An exhibition of fanzines presented Crass between 1976 and 1984 (‘In all our decadence people die’) ran in the New York Boo-Hooray gallery between 30 September and 20 October. The exhibition featured numerous zines, along with original Crass-era artworks by Gee Vaucher and a new audio installation by Penny Rimbaud.
The Boo-Hooray exhibit space is happy to present an exhibition of fanzines and ephemera collected at Dial House, home to the English anarchist punk band Crass, active from 1977-1984. The public and private political stance of Crass was without peer or compromise. Their influence on the lives of misfits, belongers, winners, losers, straights and visionaries across the globe reverberates to this day.

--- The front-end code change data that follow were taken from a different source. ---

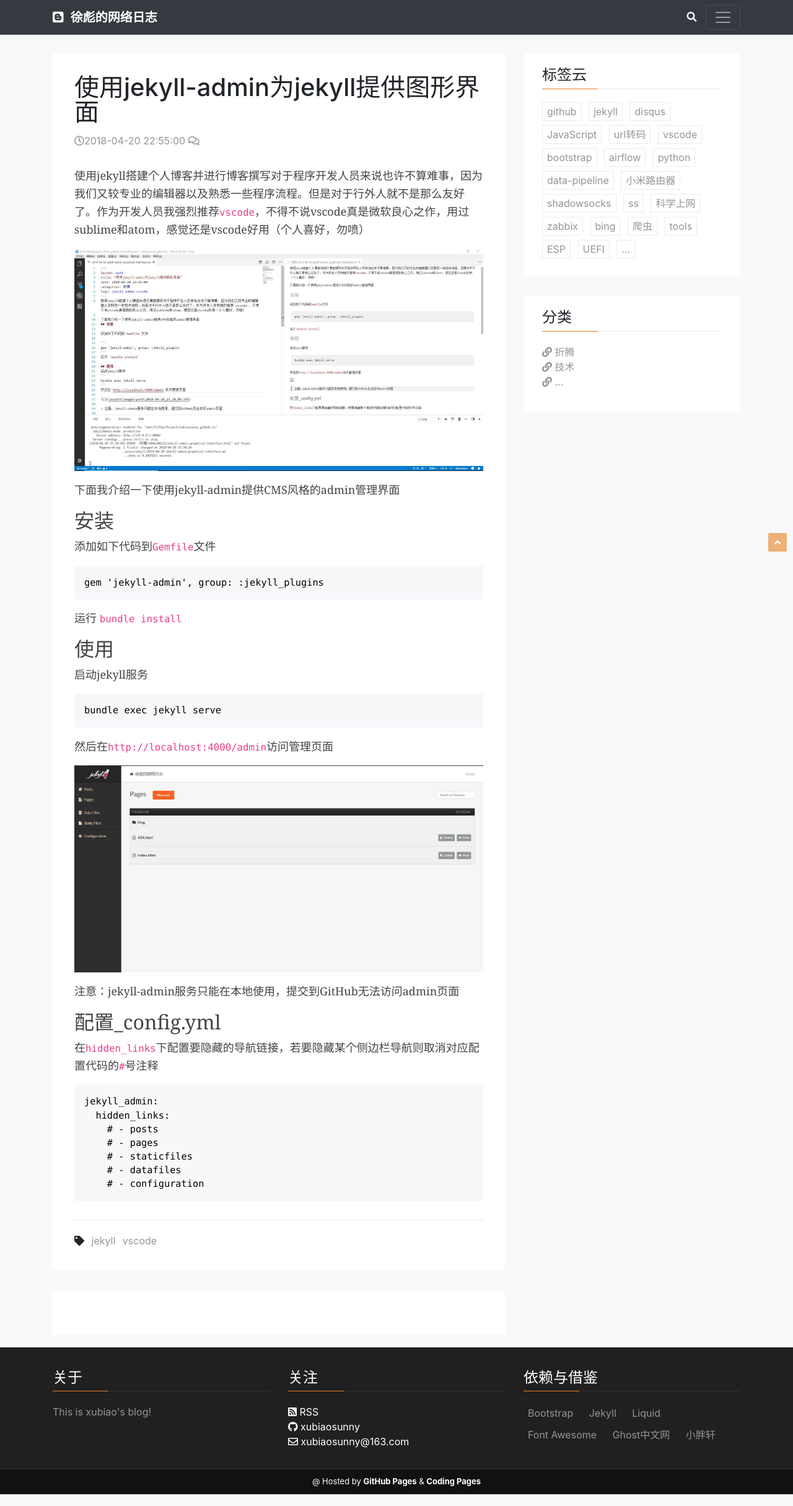
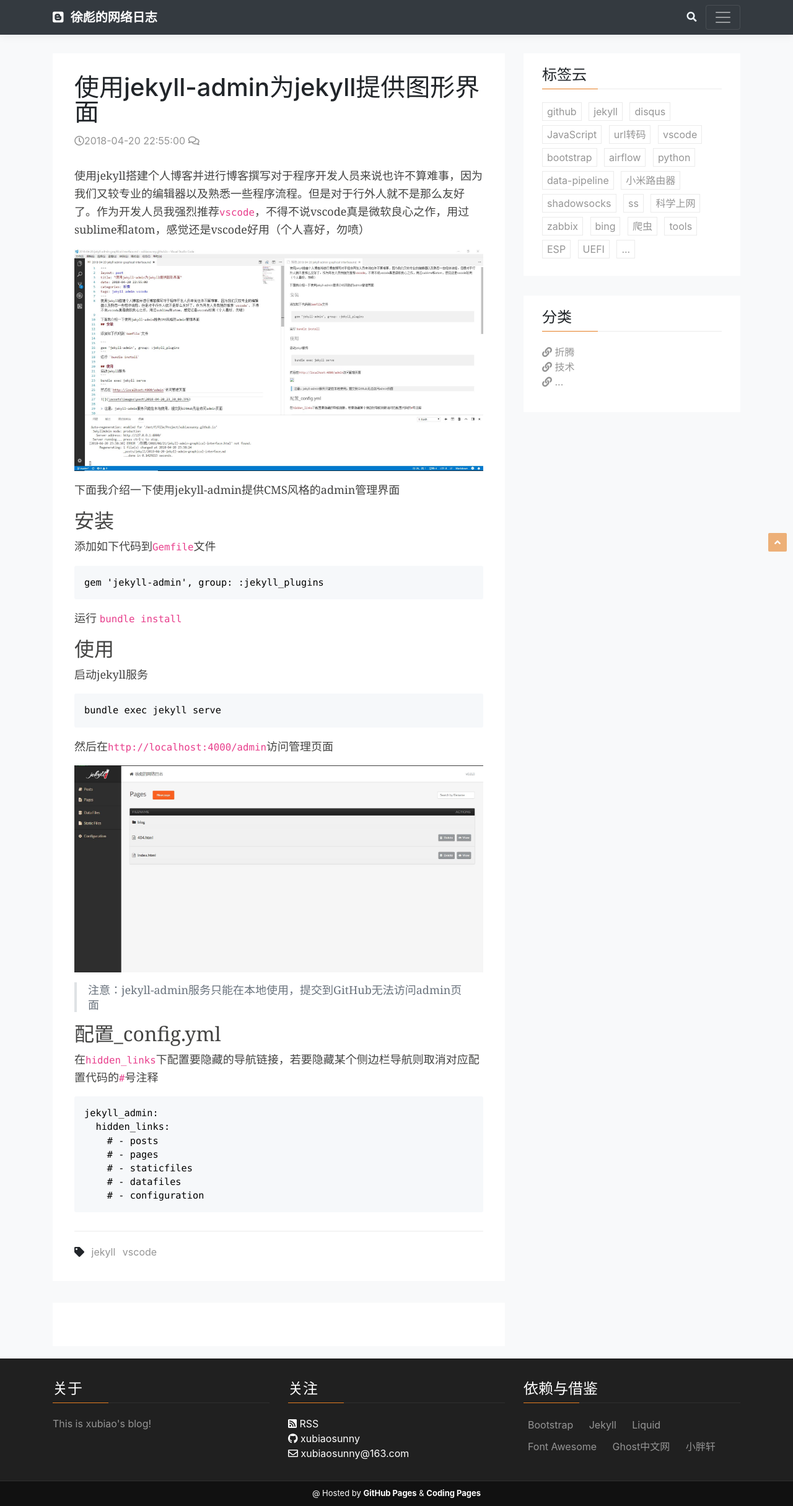
Before and after one commit to xubiaosunny/xubiaosunny.github.io, a Jekyll site: the page built from _posts/jekyll/2018-04-20-jekyll-admin-graphical-interface.md, in a window 1280 px wide. Shown: the whole page at 62% size. Built offline with Jekyll 4.4.1, drawn with Linux system fonts in a browser that asks for light colours; comment, search, counter and statistics services are not loaded.

Commit message:
为markdown的>添加样式

```diff
--- a/assets/css/syntax.css
+++ b/assets/css/syntax.css
@@ -185,12 +185,13 @@
 .highlight .o {
   color: #f92672;
 }
-post-content blockquote {
+.post-content blockquote {
   border-left: .25em solid #dfe2e5;
   color: #6a737d;
   padding: 0 1em;
   margin-bottom: 16px;
   margin-top: 0;
+  line-height: 24px;
 }
 pre[class='highlight'] {
   padding: 16px;
```
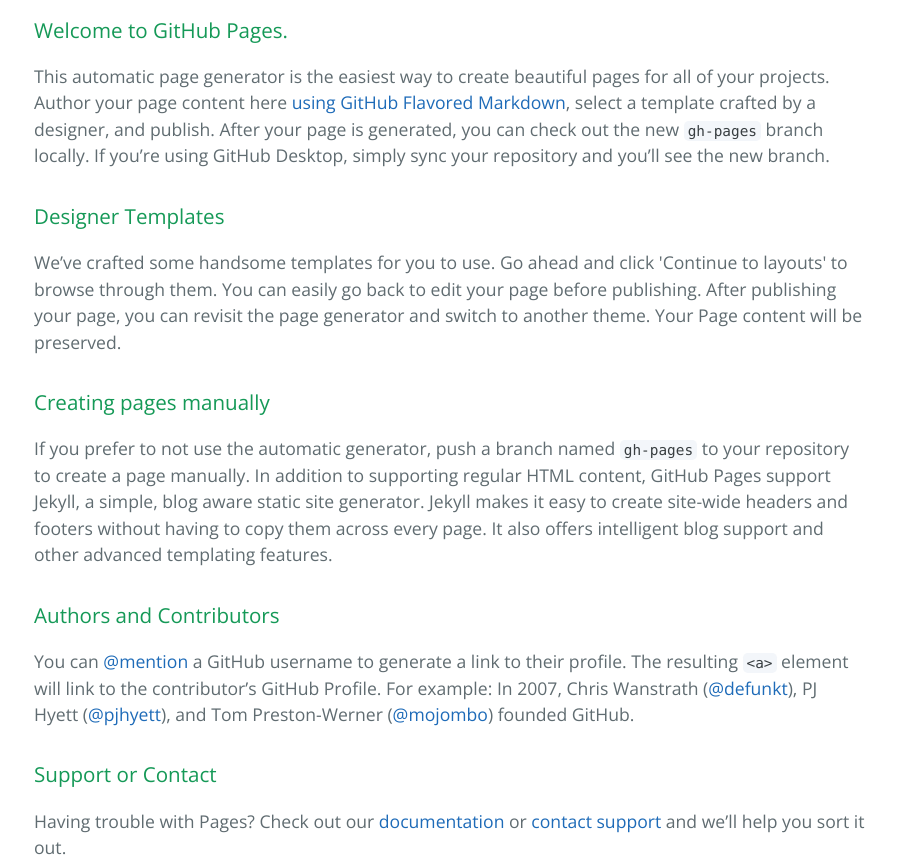
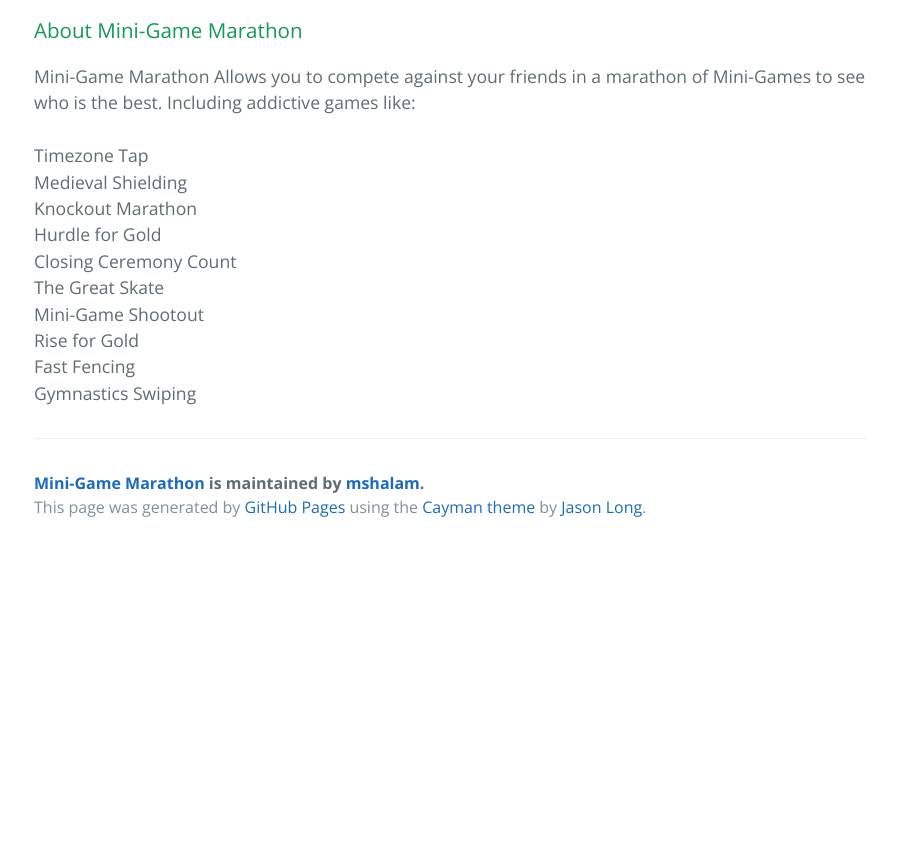
Before and after one commit to mshalam/mini-game_Marathon, a plain HTML site: page index.html in a window 1280 px wide. Shown: the part 400-1264 px from the top of the page, without its empty margins (190-1087 px from the left). After the commit the page ends 951 px from the top, so only its background shows below. Drawn offline with nearby package versions, Linux system fonts and the light colour scheme.

Commit message:
added about description

```diff
--- a/index.html
+++ b/index.html
@@ -20,29 +20,21 @@
 
     <section class="main-content">
       <h3>
-<a id="welcome-to-github-pages" class="anchor" href="#welcome-to-github-pages" aria-hidden="true"><span aria-hidden="true" class="octicon octicon-link"></span></a>Welcome to GitHub Pages.</h3>
+<a id="welcome-to-github-pages" class="anchor" href="#welcome-to-github-pages" aria-hidden="true"><span aria-hidden="true" class="octicon octicon-link"></span></a>About Mini-Game Marathon</h3>
 
-<p>This automatic page generator is the easiest way to create beautiful pages for all of your projects. Author your page content here <a href="https://guides.github.com/features/mastering-markdown/">using GitHub Flavored Markdown</a>, select a template crafted by a designer, and publish. After your page is generated, you can check out the new <code>gh-pages</code> branch locally. If you’re using GitHub Desktop, simply sync your repository and you’ll see the new branch.</p>
+<p>Mini-Game Marathon Allows you to compete against your friends in a marathon of Mini-Games to see who is the best. Including addictive games like: <br>
+<br>
+Timezone Tap <br>
+Medieval Shielding<br>
+Knockout Marathon<br>
+Hurdle for Gold<br>
+Closing Ceremony Count<br>
+The Great Skate<br>
+Mini-Game Shootout<br>
+Rise for Gold<br>
+Fast Fencing<br>
+Gymnastics Swiping</p>
 
-<h3>
-<a id="designer-templates" class="anchor" href="#designer-templates" aria-hidden="true"><span aria-hidden="true" class="octicon octicon-link"></span></a>Designer Templates</h3>
-
-<p>We’ve crafted some handsome templates for you to use. Go ahead and click 'Continue to layouts' to browse through them. You can easily go back to edit your page before publishing. After publishing your page, you can revisit the page generator and switch to another theme. Your Page content will be preserved.</p>
-
-<h3>
-<a id="creating-pages-manually" class="anchor" href="#creating-pages-manually" aria-hidden="true"><span aria-hidden="true" class="octicon octicon-link"></span></a>Creating pages manually</h3>
-
-<p>If you prefer to not use the automatic generator, push a branch named <code>gh-pages</code> to your repository to create a page manually. In addition to supporting regular HTML content, GitHub Pages support Jekyll, a simple, blog aware static site generator. Jekyll makes it easy to create site-wide headers and footers without having to copy them across every page. It also offers intelligent blog support and other advanced templating features.</p>
-
-<h3>
-<a id="authors-and-contributors" class="anchor" href="#authors-and-contributors" aria-hidden="true"><span aria-hidden="true" class="octicon octicon-link"></span></a>Authors and Contributors</h3>
-
-<p>You can <a href="https://help.github.com/articles/basic-writing-and-formatting-syntax/#mentioning-users-and-teams" class="user-mention">@mention</a> a GitHub username to generate a link to their profile. The resulting <code>&lt;a&gt;</code> element will link to the contributor’s GitHub Profile. For example: In 2007, Chris Wanstrath (<a href="https://github.com/defunkt" class="user-mention">@defunkt</a>), PJ Hyett (<a href="https://github.com/pjhyett" class="user-mention">@pjhyett</a>), and Tom Preston-Werner (<a href="https://github.com/mojombo" class="user-mention">@mojombo</a>) founded GitHub.</p>
-
-<h3>
-<a id="support-or-contact" class="anchor" href="#support-or-contact" aria-hidden="true"><span aria-hidden="true" class="octicon octicon-link"></span></a>Support or Contact</h3>
-
-<p>Having trouble with Pages? Check out our <a href="https://help.github.com/pages">documentation</a> or <a href="https://github.com/contact">contact support</a> and we’ll help you sort it out.</p>
 
       <footer class="site-footer">
         <span class="site-footer-owner"><a href="https://github.com/mshalam/mini-game_Marathon">Mini-Game Marathon</a> is maintained by <a href="https://github.com/mshalam">mshalam</a>.</span>
```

Dial House has been running as a creative centre since the late 1960’s and was instigated by the poet, philosopher and Crass drummer/lyricist, Penny Rimbaud. The Crass/Dial House fanzine archive, saved by Gee Vaucher, consists of approximately 3000 fanzines, broadsides, pamphlets and flyers, as well as posters, manuscript and original artwork. The materials were sent or given to the anarcho-punk group Crass during the years 1977 to 1984 from all over the world. The archive also includes later publications mailed to Dial House during the 1980’s and 1990’s. The show illustrates and demonstrates the immediacy and potency of these grassroots activist punk artworks from an era which was pre-computer and, in some cases, pre-xerox. In addition, related original artworks by Gee from her ground-breaking “nihilist newspaper for the living,” International Anthem, are also included.